[AIM OF THE TASK]:
When you find the word "turn" in a line of the entries, please copy the whole line.

....

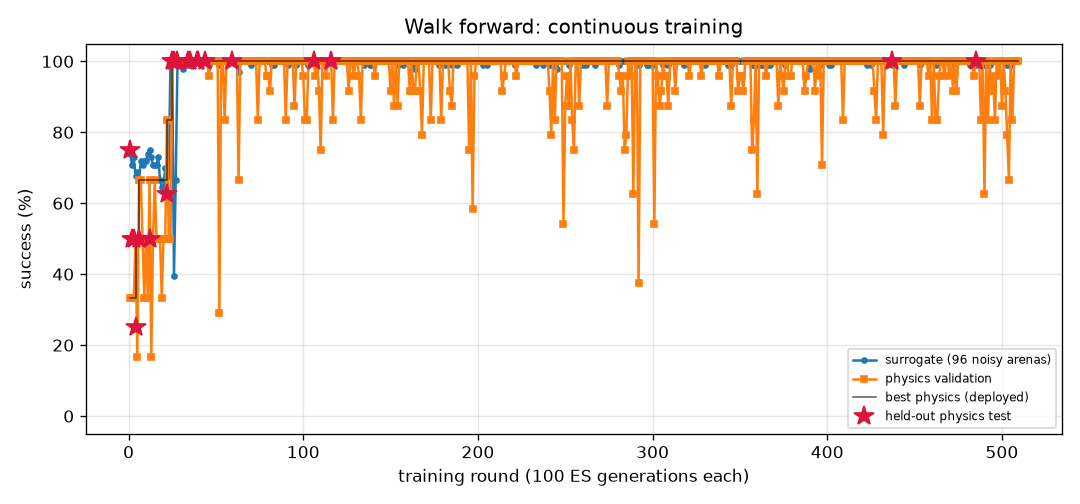
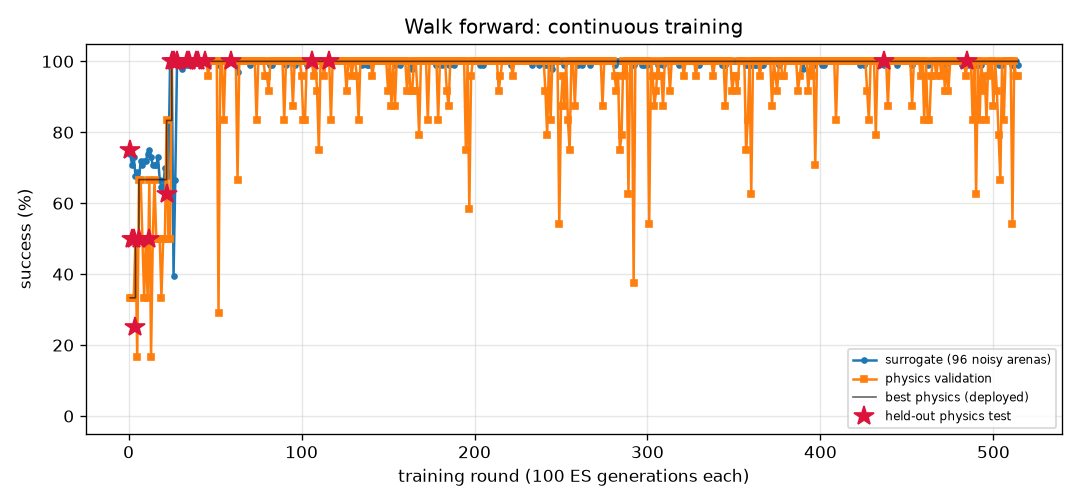
FlyLab: continuous training progress
- walk_forward: optimal, physics val 100% of 24, round 514
- turn: optimal, physics val 100% of 24, round 1311
- goto: optimal, physics val 100% of 24, round 397
- odor_seek: optimal, physics val 100% of 24, round 319
- odor_avoid: optimal, physics val 100% of 24, round 1106
- light_seek: optimal, physics val 100% of 24, round 599
- light_avoid: optimal, physics val 100% of 24, round 821

diff --git a/projects/09_flylab/training/walk_forward/REPORT.md b/projects/09_flylab/training/walk_forward/REPORT.md
@@ -1,14 +1,14 @@
 # Walk forward (`walk_forward`) — training report
 
-*Auto-generated by `train_brains.py`, last updated 2026-11-23T14:49:27.*
+*Auto-generated by `train_brains.py`, last updated 2026-11-23T18:19:44.*
 
 ![curve](curve.png)
 
 | | |
 |---|---|
-| rounds | 509 |
-| ES generations | 50900 |
-| physics runs | 12294 |
+| rounds | 514 |
+| ES generations | 51400 |
+| physics runs | 12414 |
 | status | **optimal** |
 | best brain | round 485: physics validation **100%** on 24 arenas, surrogate 100% |
 | held-out physics test | **100%** on 32 unseen arenas (95% CI 89%-100%) (errors: [0.14, 0.13, 0.15, 0.21, 0.14, 0.12, 0.13, 0.18, 0.2, 0.15, 0.13, 0.14, 0.2, 0.15, 0.12, 0.12, 0.14, 0.14, 0.13, 0.13, 0.14, 0.21, 0.14, 0.13, 0.14, 0.14, 0.18, 0.14, 0.14, 0.14, 0.17, 0.15]) |
@@ -17,11 +17,6 @@ Physics error per arena: mm from target at the end (< 1.5 and standing still = s
 
 | round | level | gens | sigma | surrogate | physics val | val errors | test | note |
 |---:|---:|---:|---:|---:|---:|---|---:|---|
-| 470 | 3 | 47000 | 0.025 | 100% | 96% | [0.18, 0.26, 0.15, 0.19, 0.26, 0.51, 0.26, 0.02, 0.26, 0.26, 0.17, 0.24, 0.05, 0.66, 0.21, 0.25, 0.17, 0.25, 0.03, 0.23, 0.2, 0.26, 0.23, 0.36] |  |  |
-| 471 | 3 | 47100 | 0.024 | 100% | 100% | [0.35, 0.33, 0.31, 0.35, 0.33, 0.29, 0.33, 0.33, 0.33, 0.31, 0.27, 0.29, 0.32, 0.29, 0.34, 0.3, 0.35, 0.33, 0.33, 0.34, 0.33, 0.31, 0.29, 0.32] |  |  |
-| 472 | 3 | 47200 | 0.024 | 99% | 92% | [0.17, 0.19, 1.25, 0.17, 0.19, 0.04, 0.2, 0.12, 0.2, 0.18, 0.02, 0.17, 0.13, 0.83, 0.18, 0.18, 0.16, 0.19, 0.13, 0.18, 0.14, 0.19, 0.07, 0.13] |  |  |
-| 473 | 3 | 47300 | 0.025 | 100% | 100% | [0.28, 0.31, 0.28, 0.29, 0.3, 0.27, 0.31, 0.29, 0.31, 0.32, 0.27, 0.34, 0.28, 0.28, 0.29, 0.33, 0.29, 0.3, 0.29, 0.29, 0.28, 0.33, 0.34, 0.28] |  | restart from best |
-| 474 | 3 | 47400 | 0.025 | 100% | 92% | [0.09, 0.22, 0.04, 0.1, 0.22, 0.06, 0.23, 0.11, 0.23, 0.26, 0.07, 0.25, 0.11, 0.27, 0.12, 0.25, 0.1, 0.2, 0.04, 0.07, 0.1, 0.26, 0.25, 0.1] |  |  |
 | 475 | 3 | 47500 | 0.024 | 100% | 100% | [0.24, 0.3, 0.21, 0.24, 0.3, 0.21, 0.3, 0.21, 0.3, 0.29, 0.22, 0.28, 0.2, 0.21, 0.25, 0.29, 0.23, 0.29, 0.2, 0.26, 0.21, 0.29, 0.27, 0.21] |  |  |
 | 476 | 3 | 47600 | 0.024 | 100% | 100% | [0.18, 0.23, 0.18, 0.18, 0.23, 0.18, 0.23, 0.19, 0.23, 0.24, 0.18, 0.23, 0.18, 0.18, 0.19, 0.23, 0.18, 0.22, 0.18, 0.2, 0.18, 0.24, 0.22, 0.18] |  |  |
 | 477 | 3 | 47700 | 0.024 | 100% | 100% | [0.22, 0.24, 0.22, 0.22, 0.24, 0.22, 0.25, 0.23, 0.25, 0.28, 0.22, 0.29, 0.23, 0.22, 0.21, 0.29, 0.21, 0.23, 0.22, 0.22, 0.22, 0.28, 0.29, 0.23] |  | restart from best |
@@ -57,3 +52,8 @@ Physics error per arena: mm from target at the end (< 1.5 and standing still = s
 | 507 | 3 | 50700 | 0.024 | 100% | 100% | [0.1, 0.13, 0.17, 0.07, 0.11, 0.17, 0.15, 0.17, 0.14, 0.19, 0.16, 0.21, 0.17, 0.16, 0.08, 0.21, 0.09, 0.1, 0.17, 0.09, 0.07, 0.2, 0.22, 0.17] |  |  |
 | 508 | 3 | 50800 | 0.024 | 100% | 100% | [0.2, 0.3, 0.23, 0.19, 0.3, 0.25, 0.31, 0.22, 0.3, 0.35, 0.26, 0.34, 0.22, 0.24, 0.21, 0.34, 0.19, 0.26, 0.22, 0.21, 0.2, 0.35, 0.33, 0.22] |  |  |
 | 509 | 3 | 50900 | 0.024 | 100% | 100% | [0.06, 0.07, 0.08, 0.1, 0.06, 0.09, 0.21, 0.1, 0.19, 0.08, 0.1, 0.09, 0.08, 0.08, 0.02, 0.04, 0.08, 0.2, 0.05, 0.08, 0.09, 0.1, 0.08, 0.08] |  | restart from best |
+| 510 | 3 | 51000 | 0.024 | 100% | 100% | [0.33, 0.34, 0.26, 0.33, 0.34, 0.25, 0.34, 0.29, 0.33, 0.32, 0.24, 0.31, 0.28, 0.25, 0.34, 0.32, 0.33, 0.34, 0.29, 0.34, 0.3, 0.33, 0.3, 0.29] |  |  |
+| 511 | 3 | 51100 | 0.024 | 99% | 54% | [0.04, 1.28, 0.04, 0.7, 0.41, 0.06, 2.54, 0.05, 0.34, 0.48, 0.04, 0.08, 0.05, 1.59, 1.42, 0.27, 0.07, 0.18, 0.05, 1.69, 0.06, 0.06, 0.5, 0.06] |  |  |
+| 512 | 3 | 51200 | 0.025 | 100% | 100% | [0.3, 0.31, 0.09, 0.3, 0.31, 0.25, 0.31, 0.27, 0.31, 0.22, 0.02, 0.2, 0.27, 0.06, 0.31, 0.21, 0.29, 0.3, 0.28, 0.31, 0.28, 0.23, 0.22, 0.27] |  |  |
+| 513 | 3 | 51300 | 0.024 | 100% | 96% | [0.24, 0.28, 0.05, 0.24, 0.28, 0.06, 0.29, 0.22, 0.28, 0.29, 0.09, 0.28, 0.08, 0.03, 0.25, 0.28, 0.23, 0.27, 0.07, 0.26, 0.22, 0.29, 0.28, 0.07] |  | restart from best |
+| 514 | 3 | 51400 | 0.024 | 99% | 96% | [0.23, 0.23, 0.13, 0.22, 0.24, 0.07, 0.23, 0.19, 0.23, 0.23, 0.27, 0.2, 0.19, 0.03, 0.23, 0.21, 0.21, 0.25, 0.2, 0.24, 0.2, 0.23, 0.09, 0.18] |  |  |

diff --git a/projects/09_flylab/training/goto/REPORT.md b/projects/09_flylab/training/goto/REPORT.md
@@ -1,14 +1,14 @@
 # Go to a location (`goto`) — training report
 
-*Auto-generated by `train_brains.py`, last updated 2026-11-23T17:24:45.*
+*Auto-generated by `train_brains.py`, last updated 2026-11-23T18:09:50.*
 
 ![curve](curve.png)
 
 | | |
 |---|---|
-| rounds | 394 |
-| ES generations | 39400 |
-| physics runs | 9406 |
+| rounds | 397 |
+| ES generations | 39700 |
+| physics runs | 9478 |
 | status | **optimal** |
 | best brain | round 176: physics validation **100%** on 24 arenas, surrogate 100% |
 | held-out physics test | **100%** on 32 unseen arenas (95% CI 89%-100%) (errors: [0.2, 0.32, 0.19, 0.24, 0.18, 0.2, 0.19, 0.17, 0.22, 0.23, 0.23, 0.26, 0.2, 0.19, 0.24, 0.23, 0.22, 0.24, 0.2, 0.22, 0.2, 0.2, 0.26, 0.19, 0.22, 0.18, 0.26, 0.22, 0.2, 0.26, 0.23, 0.23]) |
@@ -17,9 +17,6 @@ Physics error per arena: mm from target at the end (< 1.5 and standing still = s
 
 | round | level | gens | sigma | surrogate | physics val | val errors | test | note |
 |---:|---:|---:|---:|---:|---:|---|---:|---|
-| 355 | 3 | 35500 | 0.024 | 99% | 100% | [0.54, 0.54, 0.4, 0.43, 0.4, 0.44, 0.49, 0.45, 0.47, 0.39, 0.39, 0.41, 0.49, 0.43, 0.42, 0.47, 0.54, 0.42, 0.39, 0.47, 0.44, 0.38, 0.52, 0.45] |  |  |
-| 356 | 3 | 35600 | 0.025 | 100% | 100% | [0.62, 0.58, 0.44, 0.45, 0.43, 0.46, 0.6, 0.45, 0.51, 0.45, 0.43, 0.45, 0.56, 0.43, 0.48, 0.49, 0.55, 0.49, 0.45, 0.5, 0.48, 0.45, 0.55, 0.46] |  | restart from best |
-| 357 | 3 | 35700 | 0.024 | 100% | 100% | [0.57, 0.53, 0.47, 0.52, 0.42, 0.47, 0.57, 0.54, 0.56, 0.45, 0.45, 0.52, 0.58, 0.43, 0.52, 0.49, 0.59, 0.47, 0.44, 0.56, 0.46, 0.49, 0.59, 0.49] |  |  |
 | 358 | 3 | 35800 | 0.024 | 99% | 100% | [0.53, 0.45, 0.44, 0.49, 0.39, 0.43, 0.5, 0.47, 0.5, 0.41, 0.43, 0.47, 0.52, 0.38, 0.47, 0.43, 0.55, 0.42, 0.4, 0.55, 0.39, 0.46, 0.5, 0.46] |  |  |
 | 359 | 3 | 35900 | 0.025 | 92% | 100% | [0.26, 0.26, 0.19, 0.26, 0.19, 0.23, 0.24, 0.28, 0.27, 0.19, 0.2, 0.24, 0.28, 0.22, 0.21, 0.25, 0.29, 0.24, 0.18, 0.27, 0.23, 0.19, 0.29, 0.25] |  |  |
 | 360 | 3 | 36000 | 0.029 | 99% | 100% | [0.65, 0.61, 0.59, 0.54, 0.48, 0.52, 0.66, 0.57, 0.61, 0.5, 0.48, 0.53, 0.62, 0.46, 0.56, 0.51, 0.65, 0.53, 0.5, 0.6, 0.51, 0.56, 0.62, 0.56] |  | restart from best |
@@ -57,3 +54,6 @@ Physics error per arena: mm from target at the end (< 1.5 and standing still = s
 | 392 | 3 | 39200 | 0.024 | 100% | 100% | [0.48, 0.46, 0.34, 0.42, 0.32, 0.39, 0.49, 0.42, 0.47, 0.36, 0.33, 0.4, 0.49, 0.35, 0.4, 0.42, 0.51, 0.39, 0.34, 0.49, 0.39, 0.39, 0.5, 0.41] |  | restart from best |
 | 393 | 3 | 39300 | 0.024 | 100% | 100% | [0.39, 0.39, 0.33, 0.4, 0.32, 0.38, 0.42, 0.42, 0.39, 0.35, 0.34, 0.4, 0.4, 0.35, 0.38, 0.37, 0.44, 0.36, 0.35, 0.38, 0.34, 0.38, 0.42, 0.42] |  |  |
 | 394 | 3 | 39400 | 0.024 | 99% | 100% | [0.63, 0.57, 0.47, 0.61, 0.46, 0.57, 0.57, 0.64, 0.65, 0.46, 0.52, 0.59, 0.67, 0.49, 0.5, 0.54, 0.62, 0.59, 0.46, 0.65, 0.5, 0.5, 0.63, 0.62] |  |  |
+| 395 | 3 | 39500 | 0.025 | 100% | 100% | [0.56, 0.58, 0.44, 0.49, 0.43, 0.49, 0.54, 0.56, 0.54, 0.42, 0.42, 0.46, 0.57, 0.47, 0.5, 0.49, 0.59, 0.49, 0.42, 0.53, 0.48, 0.41, 0.57, 0.53] |  |  |
+| 396 | 3 | 39600 | 0.024 | 99% | 100% | [0.45, 0.4, 0.41, 0.37, 0.3, 0.34, 0.4, 0.38, 0.43, 0.32, 0.33, 0.37, 0.42, 0.31, 0.36, 0.35, 0.44, 0.34, 0.3, 0.41, 0.33, 0.34, 0.43, 0.35] |  | restart from best |
+| 397 | 3 | 39700 | 0.024 | 98% | 100% | [0.25, 0.25, 0.2, 0.24, 0.18, 0.23, 0.23, 0.26, 0.28, 0.16, 0.19, 0.22, 0.26, 0.2, 0.14, 0.21, 0.26, 0.25, 0.17, 0.25, 0.2, 0.18, 0.26, 0.25] |  |  |

diff --git a/projects/09_flylab/training/odor_seek/REPORT.md b/projects/09_flylab/training/odor_seek/REPORT.md
@@ -1,14 +1,14 @@
 # Find food by smell (`odor_seek`) — training report
 
-*Auto-generated by `train_brains.py`, last updated 2026-11-23T15:00:58.*
+*Auto-generated by `train_brains.py`, last updated 2026-11-23T18:27:18.*
 
 ![curve](curve.png)
 
 | | |
 |---|---|
-| rounds | 318 |
-| ES generations | 31800 |
-| physics runs | 7126 |
+| rounds | 319 |
+| ES generations | 31900 |
+| physics runs | 7150 |
 | status | **optimal** |
 | best brain | round 240: physics validation **100%** on 24 arenas, surrogate 100% |
 | held-out physics test | **100%** on 32 unseen arenas (95% CI 89%-100%) (errors: [0.02, 0.03, 0.03, 0.05, 0.04, 0.05, 0.06, 0.07, 0.09, 0.05, 0.05, 0.01, 0.12, 0.03, 0.07, 0.08, 0.02, 0.06, 0.03, 0.04, 0.0, 0.01, 0.09, 0.05, 0.04, 0.01, 0.07, 0.05, 0.08, 0.05, 0.05, 0.02]) |
@@ -17,7 +17,6 @@ Physics error per arena: mm from target at the end (< 1.5 and standing still = s
 
 | round | level | gens | sigma | surrogate | physics val | val errors | test | note |
 |---:|---:|---:|---:|---:|---:|---|---:|---|
-| 279 | 3 | 27900 | 0.024 | 100% | 100% | [0.23, 0.22, 0.19, 0.22, 0.17, 0.16, 0.21, 0.19, 0.29, 0.19, 0.26, 0.27, 0.16, 0.24, 0.19, 0.24, 0.2, 0.3, 0.17, 0.2, 0.3, 0.24, 0.2, 0.16] |  |  |
 | 280 | 3 | 28000 | 0.024 | 100% | 100% | [0.19, 0.24, 0.19, 0.24, 0.21, 0.17, 0.21, 0.12, 0.21, 0.24, 0.24, 0.23, 0.19, 0.2, 0.24, 0.25, 0.19, 0.28, 0.21, 0.22, 0.17, 0.23, 0.17, 0.19] |  | restart from best |
 | 281 | 3 | 28100 | 0.024 | 100% | 100% | [0.1, 0.04, 0.08, 0.1, 0.09, 0.07, 0.11, 0.2, 0.21, 0.05, 0.06, 0.04, 0.09, 0.11, 0.15, 0.07, 0.06, 0.1, 0.09, 0.12, 0.03, 0.08, 0.05, 0.13] |  |  |
 | 282 | 3 | 28200 | 0.024 | 100% | 100% | [0.24, 0.19, 0.2, 0.11, 0.18, 0.21, 0.23, 0.15, 0.12, 0.11, 0.21, 0.23, 0.2, 0.19, 0.29, 0.19, 0.17, 0.23, 0.13, 0.18, 0.12, 0.11, 0.19, 0.23] |  |  |
@@ -57,3 +56,4 @@ Physics error per arena: mm from target at the end (< 1.5 and standing still = s
 | 316 | 3 | 31600 | 0.024 | 100% | 100% | [0.08, 0.2, 0.16, 0.17, 0.1, 0.2, 0.12, 0.25, 0.21, 0.2, 0.13, 0.14, 0.14, 0.12, 0.21, 0.16, 0.16, 0.17, 0.16, 0.09, 0.1, 0.12, 0.14, 0.12] |  | restart from best |
 | 317 | 3 | 31700 | 0.024 | 100% | 100% | [0.14, 0.13, 0.14, 0.18, 0.13, 0.17, 0.16, 0.2, 0.12, 0.13, 0.15, 0.21, 0.16, 0.18, 0.2, 0.11, 0.12, 0.16, 0.17, 0.17, 0.21, 0.12, 0.19, 0.13] |  |  |
 | 318 | 3 | 31800 | 0.024 | 100% | 100% | [0.12, 0.12, 0.12, 0.1, 0.14, 0.12, 0.11, 0.18, 0.14, 0.16, 0.11, 0.13, 0.13, 0.15, 0.14, 0.08, 0.17, 0.17, 0.14, 0.18, 0.08, 0.09, 0.09, 0.19] |  |  |
+| 319 | 3 | 31900 | 0.024 | 100% | 100% | [0.14, 0.13, 0.09, 0.1, 0.23, 0.14, 0.13, 0.16, 0.21, 0.17, 0.11, 0.09, 0.11, 0.23, 0.08, 0.11, 0.14, 0.23, 0.1, 0.11, 0.03, 0.07, 0.16, 0.16] |  |  |

diff --git a/projects/09_flylab/training/TRAINING.md b/projects/09_flylab/training/TRAINING.md
@@ -1,15 +1,15 @@
 # FlyLab brains — continuous training log
 
-*Auto-generated by `train_brains.py`, last updated 2026-11-23T17:24:59.*
+*Auto-generated by `train_brains.py`, last updated 2026-11-23T18:27:18.*
 
 Every skill has its own brain and its own training process: surrogate ES rounds, physics validation in MuJoCo, keep-the-best selection, and a held-out physics test that is never used for selection. See each skill's report for its full round-by-round history. Mastery is progressive: passing a level (100% physics validation, >=95% surrogate) doubles the validation and test arena sets; a brain is **optimal** once it holds up at level 3 (>=95% of 24 validation arenas) AND scores >=90% on the 32 held-out test arenas. Test columns show 95% Wilson confidence intervals.
 
 | skill | rounds | ES generations | physics runs | surrogate | physics val | **physics test** | status |
 |---|---:|---:|---:|---:|---:|---:|---|
-| [Walk forward](walk_forward/REPORT.md) | 509 | 50900 | 12294 | 100% | 100% of 24 | 100% of 32 (CI 89-100%) | **optimal** |
+| [Walk forward](walk_forward/REPORT.md) | 514 | 51400 | 12414 | 100% | 100% of 24 | 100% of 32 (CI 89-100%) | **optimal** |
 | [Turn in place](turn/REPORT.md) | 1311 | 131100 | 31710 | 100% | 100% of 24 | 97% of 32 (CI 84-99%) | **optimal** |
-| [Go to a location](goto/REPORT.md) | 394 | 39400 | 9406 | 100% | 100% of 24 | 100% of 32 (CI 89-100%) | **optimal** |
-| [Find food by smell](odor_seek/REPORT.md) | 318 | 31800 | 7126 | 100% | 100% of 24 | 100% of 32 (CI 89-100%) | **optimal** |
+| [Go to a location](goto/REPORT.md) | 397 | 39700 | 9478 | 100% | 100% of 24 | 100% of 32 (CI 89-100%) | **optimal** |
+| [Find food by smell](odor_seek/REPORT.md) | 319 | 31900 | 7150 | 100% | 100% of 24 | 100% of 32 (CI 89-100%) | **optimal** |
 | [Escape a bad smell](odor_avoid/REPORT.md) | 1106 | 110600 | 23850 | 97% | 100% of 24 | 97% of 32 (CI 84-99%) | **optimal** |
 | [Walk toward light](light_seek/REPORT.md) | 599 | 59900 | 11256 | 100% | 100% of 24 | 100% of 32 (CI 89-100%) | **optimal** |
 | [Hide from light](light_avoid/REPORT.md) | 821 | 82100 | 19976 | 100% | 100% of 24 | 100% of 32 (CI 89-100%) | **optimal** |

....

[FINISHED TASK]:
- turn: optimal, physics val 100% of 24, round 1311
 | [Turn in place](turn/REPORT.md) | 1311 | 131100 | 31710 | 100% | 100% of 24 | 97% of 32 (CI 84-99%) | **optimal** |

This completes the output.